For areas where an advisory has been lifted, you should not use the water if you see a large, dense algae bloom.
What to do if you suspect blue-green algae
If you suspect a blue-green algae bloom, assume toxins are present and call the Ministry of the Environment Spills Action Centre at 1-800-268-6060.
Reduce the likelihood of health risks by avoiding activities that increase exposure to these toxins during algae blooms; call the local Health Unit for information and follow their advice.
If you are unsure about the safety of water for drinking during an algae bloom, then use alternative water sources such as bottled, carted or tanked water.
Impacts on wildlife
Blue-green algae have been known to cause death in many different types of animals. Animals drink from the shorelines where algae tend to collect; therefore, they ingest large amounts of any toxins released. There have also been deaths reported in water-dwelling animals such as otters and waterfowl. Cattle are often highly impacted by the algae; however, there are not as many deaths due to the size of the animal.
Animals with smaller body masses are more affected by the toxins and tend to be the ones reported dead.

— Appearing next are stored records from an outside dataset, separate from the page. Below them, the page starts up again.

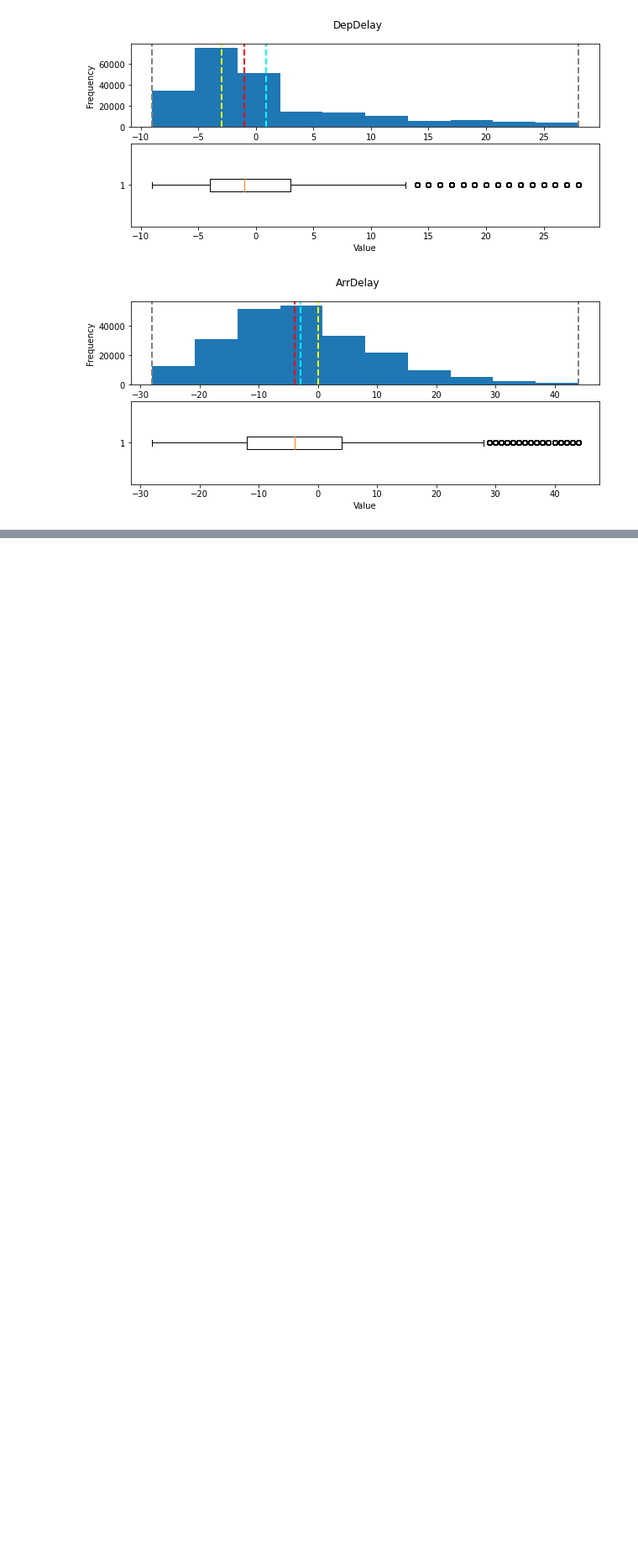
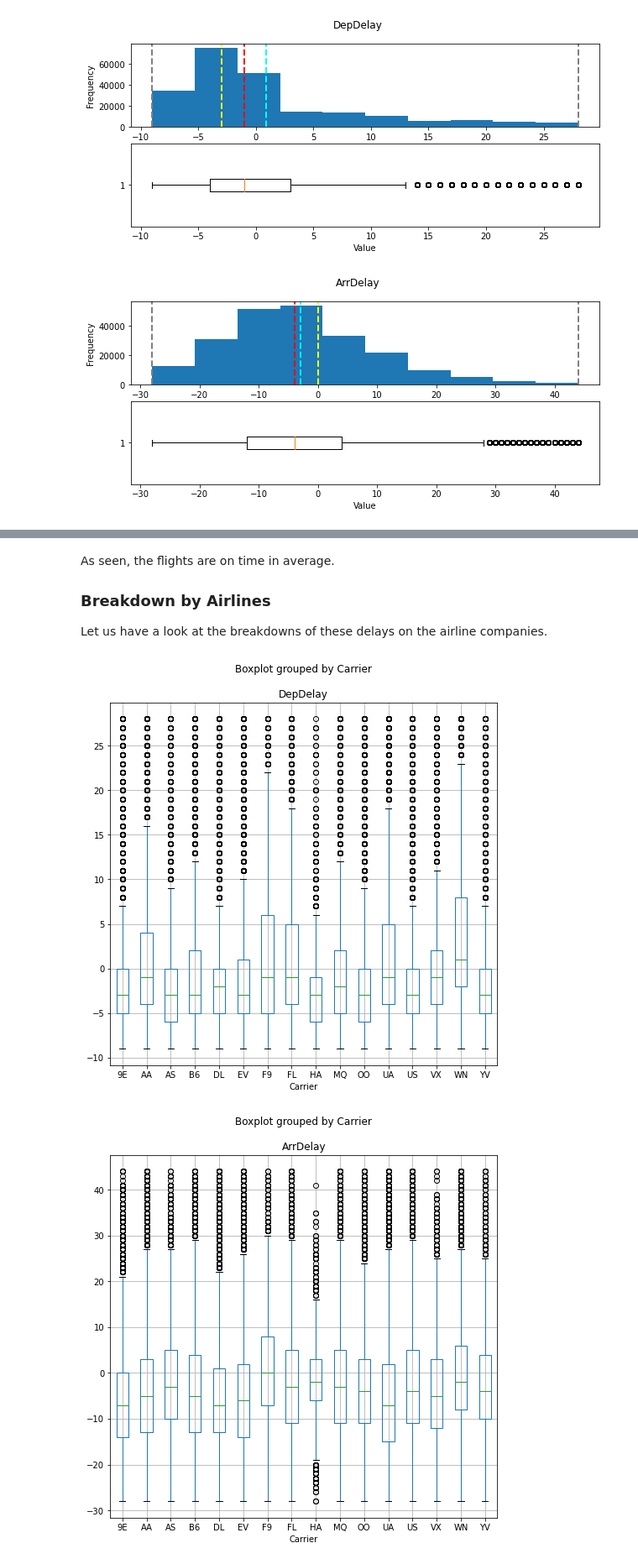
Before and after one commit to utkukrc/dataSciencePortfolio, a Jupyter notebook: flight_analysis.ipynb, the cells around one changed output, grey strips where cells are left out. Shown at 84% size. Saved outputs shown, nothing was run; the diff lists cells and outputs as text; code cells hidden in the pictures; blank space fills up the shorter version.

```diff
--- a/flight_analysis.ipynb
+++ b/flight_analysis.ipynb
@@ -236,0 +267,12 @@ Now, we can see that the columns seems better. However, as can be inspected from
+# %% [markdown]
+As seen, the flights are on time in average.
+
+### Breakdown by Airlines
+
+Let us have a look at the breakdowns of these delays on the airline companies.
+# %%
+for column in ['DepDelay', 'ArrDelay']:
+    flights.boxplot(column=column, by='Carrier', figsize=(8,8))
+# %% [output]
+[figure, added]
+[figure, added]
```
Also changed, not shown: parts of 10 cells of this notebook.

Fish can intake toxins from the algae as well, so when eating any fish caught in or near a water body affected by the algae, remove all the internal organs where any toxins would collect.
Causes of blue-green algae outbreaks
Blue-green algae occurs naturally during hot periods of weather in fresh water lakes and reservoirs with shallow, slow-moving, or still water that is rich in nutrients such as phosphorous and nitrogen. The algae thrive in areas high in nutrients, which can be elevated in lakes and streams due to human activities.
Some of the human sources of these nutrients include storm water runoff, fertilized lawns around the lake, shoreline erosion, industrial effluent, agricultural runoff, faulty septic systems, and sewage treatment plants.
Algae blooms, which can often give the water a pea soup appearance, can last up to three weeks and be pushed around the lake by the wind and currents.
For more information regarding the presence or health impacts of blue-green algae contact the Health Units below.
City of Kawartha Lakes
Haliburton, Kawartha, Pine Ridge District Health Unit
Peterborough County (includes Galway-Cavendish and Harvey)
Peterborough County-City Health Unit
Durham Region (includes Scugog)
Durham Region Health Department
May 29, 2017 – The Community Advisory Panel and Kawartha Conservation are seeking community feedback on lake management plan implementation projects through a newly launched online survey.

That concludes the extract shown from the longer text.